Free Radic Biol Med. 1990;8(3):281-91. doi: 10.1016/0891-5849(90)90076-u.
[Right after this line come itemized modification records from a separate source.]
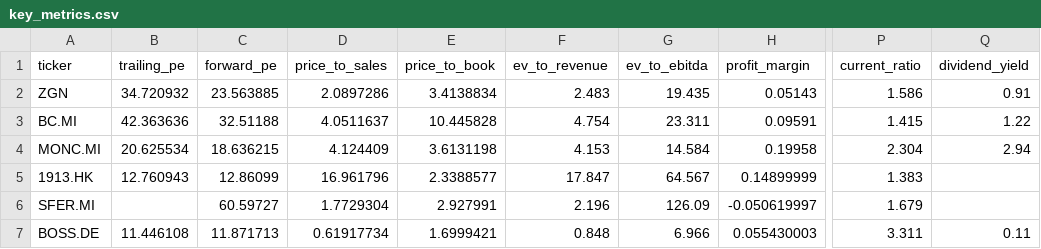
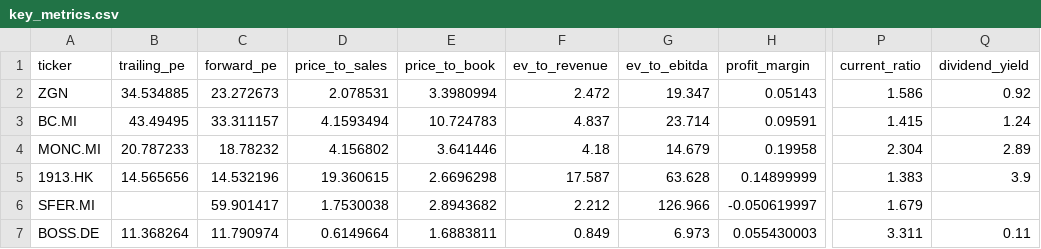
Before and after one commit to iliash-git/zegna-luxury-dashboard, a CSV file: data/key_metrics.csv, drawn as a sheet; only a part is shown, gaps mark what is left out; the diff names each change by its address in the sheet, - before the commit and + after, or states it on an @@ line.

```diff
--- a/data/key_metrics.csv
+++ b/data/key_metrics.csv
-B2 (trailing_pe): 34.720932
+B2 (trailing_pe): 34.534885
-C2 (forward_pe): 23.563885
+C2 (forward_pe): 23.272673
-D2 (price_to_sales): 2.0897286
+D2 (price_to_sales): 2.078531
-E2 (price_to_book): 3.4138834
+E2 (price_to_book): 3.3980994
-F2 (ev_to_revenue): 2.483
+F2 (ev_to_revenue): 2.472
-G2 (ev_to_ebitda): 19.435
+G2 (ev_to_ebitda): 19.347
-Q2 (dividend_yield): 0.91
+Q2 (dividend_yield): 0.92
-B3 (trailing_pe): 42.363636
+B3 (trailing_pe): 43.49495
-C3 (forward_pe): 32.51188
+C3 (forward_pe): 33.311157
-D3 (price_to_sales): 4.0511637
+D3 (price_to_sales): 4.1593494
-E3 (price_to_book): 10.445828
+E3 (price_to_book): 10.724783
-F3 (ev_to_revenue): 4.754
+F3 (ev_to_revenue): 4.837
-G3 (ev_to_ebitda): 23.311
+G3 (ev_to_ebitda): 23.714
-Q3 (dividend_yield): 1.22
+Q3 (dividend_yield): 1.24
-B4 (trailing_pe): 20.625534
+B4 (trailing_pe): 20.787233
-C4 (forward_pe): 18.636215
+C4 (forward_pe): 18.78232
-D4 (price_to_sales): 4.124409
+D4 (price_to_sales): 4.156802
-E4 (price_to_book): 3.6131198
+E4 (price_to_book): 3.641446
-F4 (ev_to_revenue): 4.153
+F4 (ev_to_revenue): 4.18
-G4 (ev_to_ebitda): 14.584
+G4 (ev_to_ebitda): 14.679
-Q4 (dividend_yield): 2.94
+Q4 (dividend_yield): 2.89
-B5 (trailing_pe): 12.760943
+B5 (trailing_pe): 14.565656
-C5 (forward_pe): 12.86099
+C5 (forward_pe): 14.532196
-D5 (price_to_sales): 16.961796
+D5 (price_to_sales): 19.360615
-E5 (price_to_book): 2.3388577
+E5 (price_to_book): 2.6696298
-F5 (ev_to_revenue): 17.847
+F5 (ev_to_revenue): 17.587
-G5 (ev_to_ebitda): 64.567
+G5 (ev_to_ebitda): 63.628
-Q5 (dividend_yield): (empty)
+Q5 (dividend_yield): 3.9
-C6 (forward_pe): 60.59727
+C6 (forward_pe): 59.901417
-D6 (price_to_sales): 1.7729304
+D6 (price_to_sales): 1.7530038
-E6 (price_to_book): 2.927991
+E6 (price_to_book): 2.8943682
-F6 (ev_to_revenue): 2.196
+F6 (ev_to_revenue): 2.212
-G6 (ev_to_ebitda): 126.09
+G6 (ev_to_ebitda): 126.966
-B7 (trailing_pe): 11.446108
+B7 (trailing_pe): 11.368264
-C7 (forward_pe): 11.871713
+C7 (forward_pe): 11.790974
-D7 (price_to_sales): 0.61917734
+D7 (price_to_sales): 0.6149664
-E7 (price_to_book): 1.6999421
+E7 (price_to_book): 1.6883811
-F7 (ev_to_revenue): 0.848
+F7 (ev_to_revenue): 0.849
-G7 (ev_to_ebitda): 6.966
+G7 (ev_to_ebitda): 6.973
```
Also changed, not shown: data/balance_sheet.csv, data/company_info.csv, 3 other files.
The purpose of this review is to consider whether an essential biochemical function of zinc (Zn) is to serve as an antioxidant. Zn has been shown to have an antioxidant role(s) in defined chemical systems. Two mechanisms have been elucidated; the protection of sulfhydryl groups against oxidation and the inhibition of the production of reactive oxygens by transition metals. Supraphysiological concentrations of Zn have antioxidant-like effects in organelle-based systems and isolated cell-based systems in vitro. Administration of pharmacological doses of Zn in vivo has a protective effect against general and liver-specific prooxidants. Dietary Zn deficiency causes increased susceptibility to oxidative damage in membrane fractions from some tissues suggesting that increased oxidative stress may be a small but significant component of the pathology observed in dietary Zn deficiency. However, the biochemical basis for Zn deficiency pathology remains unelucidated; critical antioxidant functions for Zn may still be uncovered.

Publication types

  • Research Support, Non-U.S. Gov't
  • Research Support, U.S. Gov't, P.H.S.
  • Review

MeSH terms

  • Animals
  • Antioxidants* / pharmacology
  • Cell Membrane / drug effects
  • Free Radicals
  • Humans
  • Zinc / deficiency
  • Zinc / physiology*


  • Antioxidants
  • Free Radicals
  • Zinc